Review by Anina-Marie and Kieran J. Evans
Have you ever wondered how a conversation will go with a friend, a colleague, a relative, a stranger, without even needing to bother them for the interim?
Jake’s Women, a comedy by Neil Simon, investigates this concept. The show follows the behaviour and slightly unhinged unravelling of Jake, a writer by trade, who mentally summons the women in his life for support, advice, or any manner of positive reinforcement.

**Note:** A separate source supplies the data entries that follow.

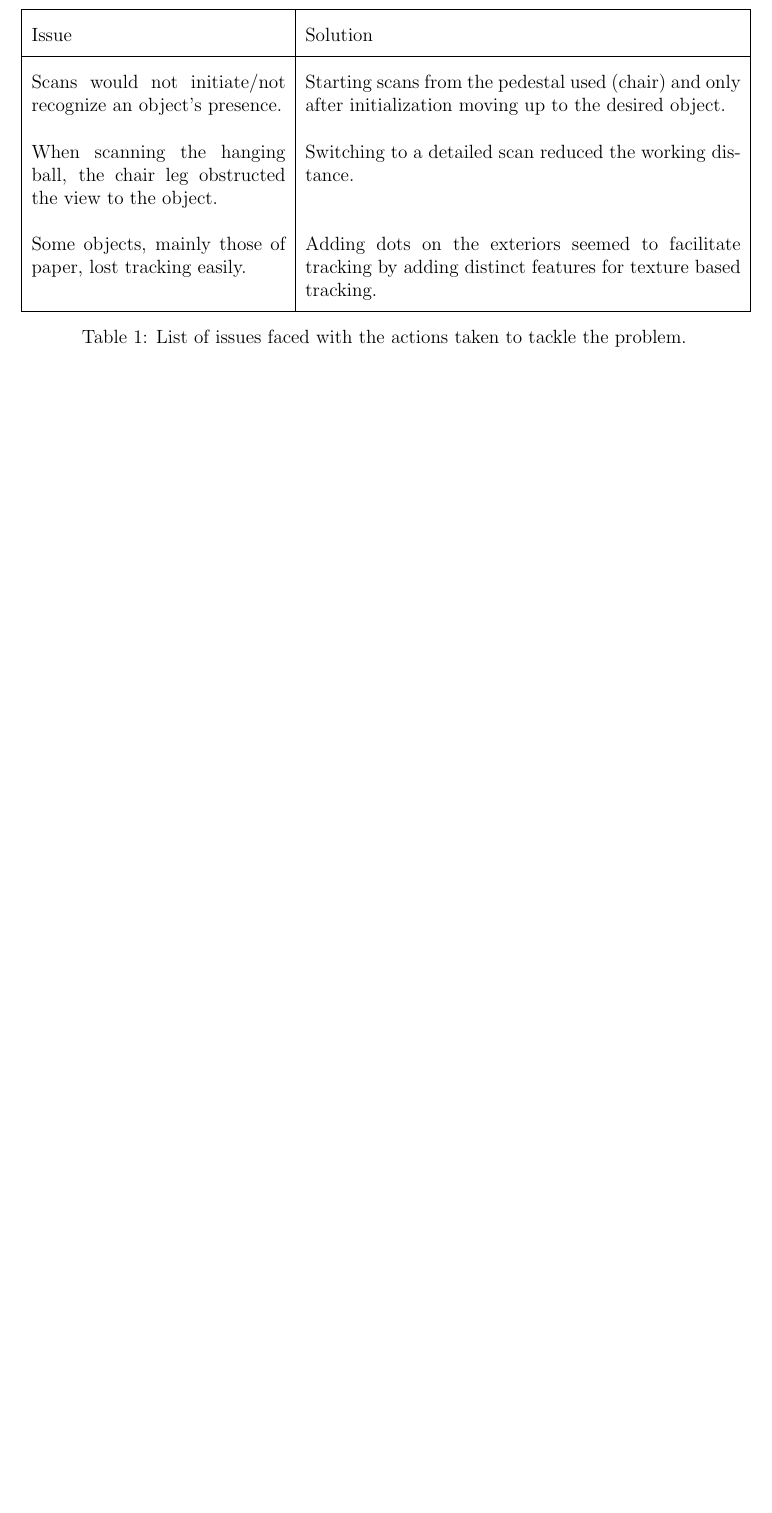
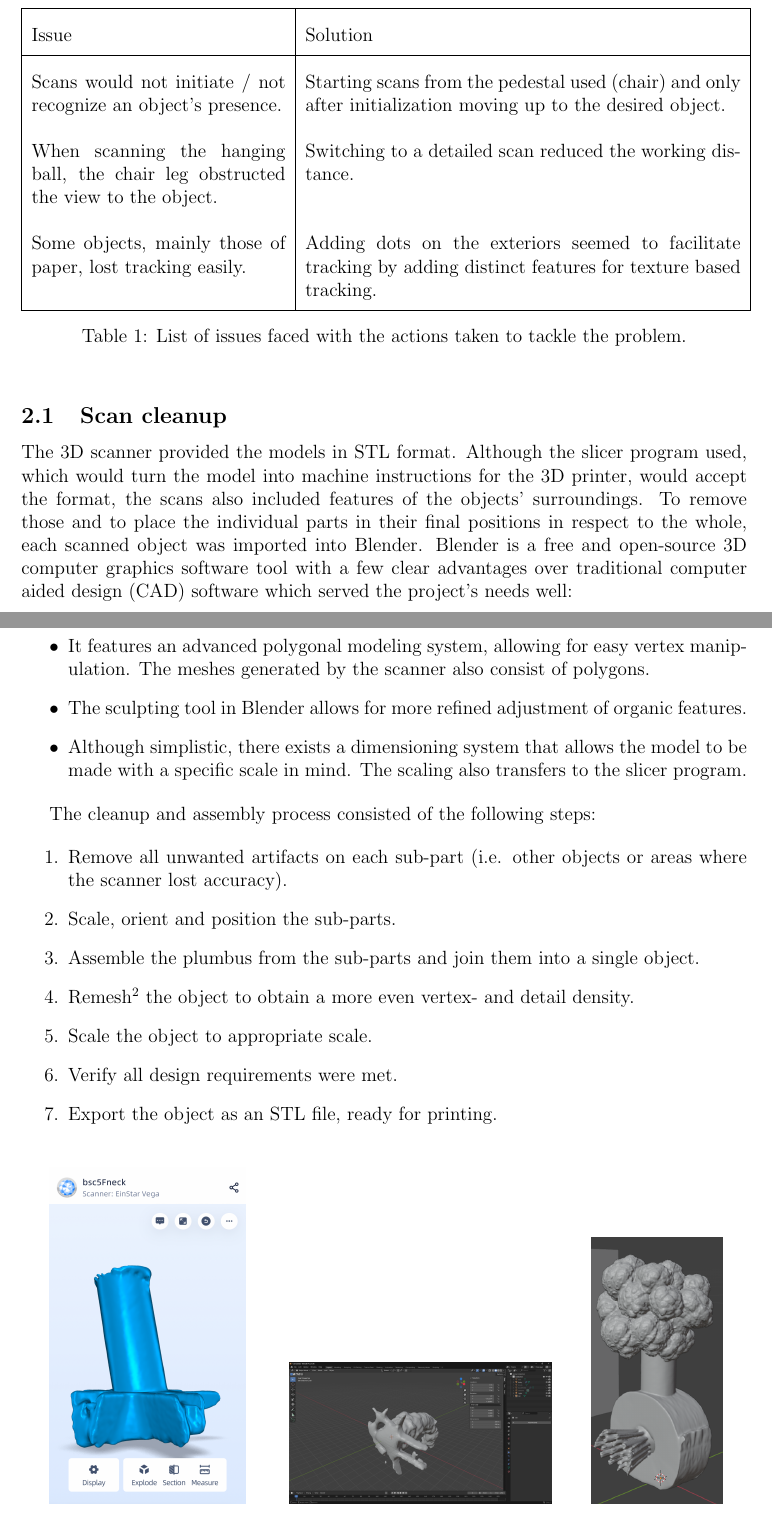
Before and after one commit to bsc5-spro/Report, a LaTeX document (report.tex): part of page 3 of 3 before the commit and two parts of pages 3 and 4 of 5 after it, the two joined at a grey line, cut so that both start at the same text, the shorter picture padded with empty space. Compiled offline with pdfLaTeX.

Commit message:
Cleanup done, printing started

```diff
--- a/report.tex
+++ b/report.tex
@@ -109,3 +109,64 @@ to be fairly user-friendly, but several issues also presented themselves.
   \caption{List of issues faced with the actions taken to tackle the problem.}
 \end{table}
 
+\subsection{Scan cleanup}
+
+The 3D scanner provided the models in STL format. Although the slicer program
+used, which would turn the model into machine instructions for the 3D printer,
+would accept the format, the scans also included features of the objects'
+surroundings. To remove those and to place the individual parts in their final
+positions in respect to the whole, each scanned object was imported into
+Blender. Blender is a free and open-source 3D computer graphics software tool
+with a few clear advantages over traditional computer aided design (CAD)
+software which served the project's needs well:
+
+\begin{itemize}
+  \item It features an advanced polygonal modeling system, allowing for easy
+    vertex manipulation. The meshes generated by the scanner also consist of
+    polygons.
+  \item The sculpting tool in Blender allows for more refined adjustment of
+    organic features.
+  \item Although simplistic, there exists a dimensioning system that allows the
+    model to be made with a specific scale in mind. The scaling also transfers
+    to the slicer program.
+\end{itemize}
+
+The cleanup and assembly process consisted of the following steps:
+
+\begin{enumerate}
+  \item Remove all unwanted artifacts on each sub-part (i.e. other objects or
+    areas where the scanner lost accuracy).
+  \item Scale, orient and position the sub-parts.
+  \item Assemble the plumbus from the sub-parts and join them into a single
+    object.
+  \item Remesh\footnote{Voxel remeshing is the process of creating new edges and
+      vertices where the model surface intersects an edge of the voxel grid of a
+    specific scale} the object to obtain a more even vertex- and detail density.
+  \item Scale the object to appropriate scale.
+  \item Verify all design requirements were met.
+  \item Export the object as an STL file, ready for printing.
+\end{enumerate}
+
+\begin{figure}[h]
+  \centering
+  \begin{subfigure}[t]{0.3\linewidth}
+    \centering
+    \includegraphics[width=0.9\textwidth]{media/scanned_roll.PNG}
+    \caption{Unprocessed mesh of the paper roll as seen in the web viewer. The
+      object contains artifacts such as the support (under the roll)
+      and scanning
+    inaccuracies (top of the roll).}
+  \end{subfigure}
+  ~
+  \begin{subfigure}[t]{0.4\linewidth}
+    \centering
+    \includegraphics[width=0.9\textwidth]{media/blender_import.png}
+    \caption{Imported object (dinglebop) in Blender.}
+  \end{subfigure}
+  ~
+  \begin{subfigure}[t]{0.2\linewidth}
+    \centering
+    \includegraphics[width=0.9\textwidth]{media/blender_assembled.png}
+    \caption{Assembled parts in Blender.}
+  \end{subfigure}
+  \caption{Steps of the scan cleanup process.}
```
Also changed, not shown: report.tex (26 more changed lines).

This is tempered by their personalities (both real and imagined) that shine through and poke holes in Jake’s intended plot lines and topical exposition.
The show explores the conceptual madness of expecting that any vulnerability or intimacy within the confines of your own psyche counts towards that of your partner and loved ones’ in any marked way – outside of a straitjacket.
The unchanging set designed and constructed by Brett Simpson features a sitting room that Jake never really seems to leave, hunched over his word processor and tapping out plot lines and holes for himself to fall through. Jake summons friends and loved ones (both past and present) through a myriad of curtains around the space, to talk him out of despair and confusion about reality, in his own little escapism.
Directed by the accomplished Helen Ekundayo, this production is a fabulous exploration of Jake’s inner world. Ekundayo’s direction established clear motivations for the characters supported by clever blocking choices. The action moves seamlessly on the stage, switching between real and imagined without causing any confusion for the audience. The sound and lighting by Brett Simpson and Owen James is simple yet seamless. The use of a clear lighting scape to distinguish between the real and the imagined helped to prevent any potential audience confusion.
Jake, portrayed by John Evans, is an unreliable narrator, incapable of speaking in concise ways without stumbling, griping, or devolving into an unhinged ranting ramble about the indecency of life not lining up with his own internal mantra. Evans is resplendent in this role, articulate even as Jake stumbles through reality’s drama and making a mess of his life. Spluttering onstage is usually accompanied by an uneasy crowd, wondering why they paid to see unprofessional actors; not so with Evans.
Maggie, as played by Alison Clark, is Jake’s wife of recent years. Coping with a passionate marriage that slowly gives way to remorse and neglect on both sides. Clark is able to switch between Imagined Maggie and Real Maggie seamlessly, enabling the characterisation to bring a profound sense to a small town girl with a big city problem.
Karen, Jake’s sister, aptly portrayed by Karen Neale, lends the understandable expected positive support of a family member that is, in actuality, mocking her sibling instead. Neale is believable, succinct, boisterous, and fabulous in this role.
Julie, depicted by Hannah Martin, as the late wife of Jake, housed entirely within his unravelling mind, continues in her habit of portraying a wife of John Evans’ characters. Martin is the absolute standout actor of this production! Her performance was a joy to experience as she stepped through the hoops of Jake’s tortured psyche. Character growth from beyond the grave is tough (even without necromancy), but Martin manages it in spades. Bravo!
Edith, as played by Desley Nichols, is the grim, yet “grin and bear it” psychologist who has (in past and present sessions) attempted to assuage Jake’s internal guilt and social repression. A hardliner, with glimmering occasions for understated humour, Nichols is wonderful in this role.
Molly the younger, represented by Maisie Thompson, is bright, bubbly, and loving to her father, Jake, and stepmother, Maggie. Thompson is the youngest of this cast, but doesn’t let that slow her down or hold her back. A fabulous performance. We look forward to seeing what she accomplishes next.
Molly the older, played by Natasha Vasserman, has a less than stellar handle on the grief of a lost parent, tempered not by the passage of time. No dry eyes from us as we witnessed this portrayal and sinuous twisting of words once positive to heartfelt despair. Vasserman is a talented actor, even though she performed a role that was rarely on the stage.
Sheila, by Victoria McCrystal, is a gripping turning point within this piece. She shows a marked accomplishment at maintaining a character within the confines of a man’s apartment as he is gripped by insanity and descending into abject violence towards an unseen harasser. McCrystal is spectacular in this role.
Overall, St Luke’s Theatre Society’s rendition of Jake’s Women was a very enjoyable night out at the theatre that challenged the audience to consider their own imagined inner worlds and the conversations they hold within their own minds. Bravo!
St Luke’s Theatre Society’s Jake’s Women, will play at Christ Church Hall, 10 Cork St, Yerona until November 26. Tickets are available here.